Although I am a human being, and therefore not immune to compliments, I deeply appreciate the people who do not comment on my weight, even when it’s on weight I’ve lost. My personality is still the same no matter what size I wear, and I like to think people enjoy my company because of who I am as a person, and not whether I’m up or down 20 pounds.

My Body Will Change, But I’m Still Me

Right now, my life is going really well. I have a job that I love, and I have free time to exercise and cook my own food. I have enough disposable income to pay for a gym membership and farm fresh produce. I have the energy that comes from being young and healthy. I am not bogged down by a chronic illness, whether it be physical or mental. I have no great responsibilities in life besides taking care of myself.

I realize any one of these privileges could suddenly vanish overnight. If any of these things go away, there’s a good chance I could gain back the weight that I worked so hard to lose. This is why I don’t want to hear about how thin or how pretty I look. Instead, I want you to ask me questions about my job or my latest writing project. Or, if all else fails, let’s just talk about you. Because my life might change, and my body will definitely change, but I will still be me.

Being body neutral means recognizing I have perceived imperfections, but not letting it upset me. I might not be ready to rock a bikini or daisy dukes, but that doesn’t mean I’m looking for a lot of positive encouragement to do so. It’s about realizing I’m still happy even if I’m not wearing those things. It’s not necessarily about loving or loathing my body. It’s about living my life, no matter my weight, or what other people think of it. It might even mean buying a new pair of shorts this summer, just because I feel like it.

 

 

Rachel Ginder

Rachel is a bookaholic who dreams of reading for a living, but has recently and quite comfortably settled for working as an editorial assistant at an East Coast university press.
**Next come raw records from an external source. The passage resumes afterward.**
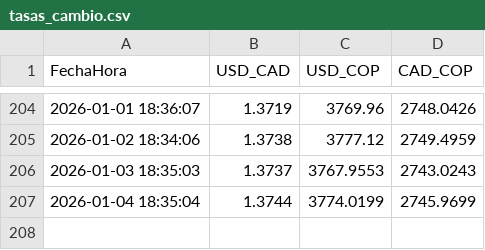
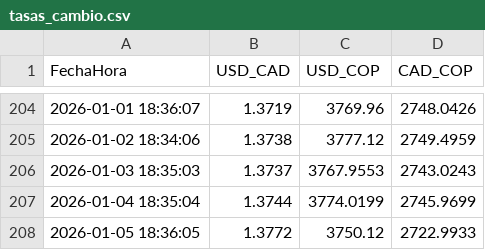
Before and after one commit to Sebastianherrera2021/usd_cad_monitor, a CSV file: tasas_cambio.csv, drawn as a sheet; only a part is shown, gaps mark what is left out.

```diff
--- a/tasas_cambio.csv
+++ b/tasas_cambio.csv
@@ -207 +207,2 @@ FechaHora,USD_CAD,USD_COP,CAD_COP
 2026-01-04 18:35:04,1.3744,3774.0199,2745.9699
+2026-01-05 18:36:05,1.3772,3750.12,2722.9933
```
Also changed, not shown: 1 other file.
She spends her free time writing book reviews and is on a constant quest to find the perfect setting for novel reading. Her current favorite is sitting on a bench at her local park, where she alternates between fantasizing she is either Anita from 101 Dalmatians or Rory from Gilmore Girls. When not pretending she’s a fictional character, she can occasionally be lured indoors with a large cup of chai tea or earl grey (she’s not picky).
  • k8

    This is like putting what’s in my head into words. I’ve struggled with my body and how I feel about it for so long that I’ve only recently, at 30, come to peace with not constantly trying to starve or run myself to my ideal mental body image. But body positivity is emotionally exhausting, and some days you just can’t do it. Body neutral is such an accurate term, and I’m going to start using it from now on.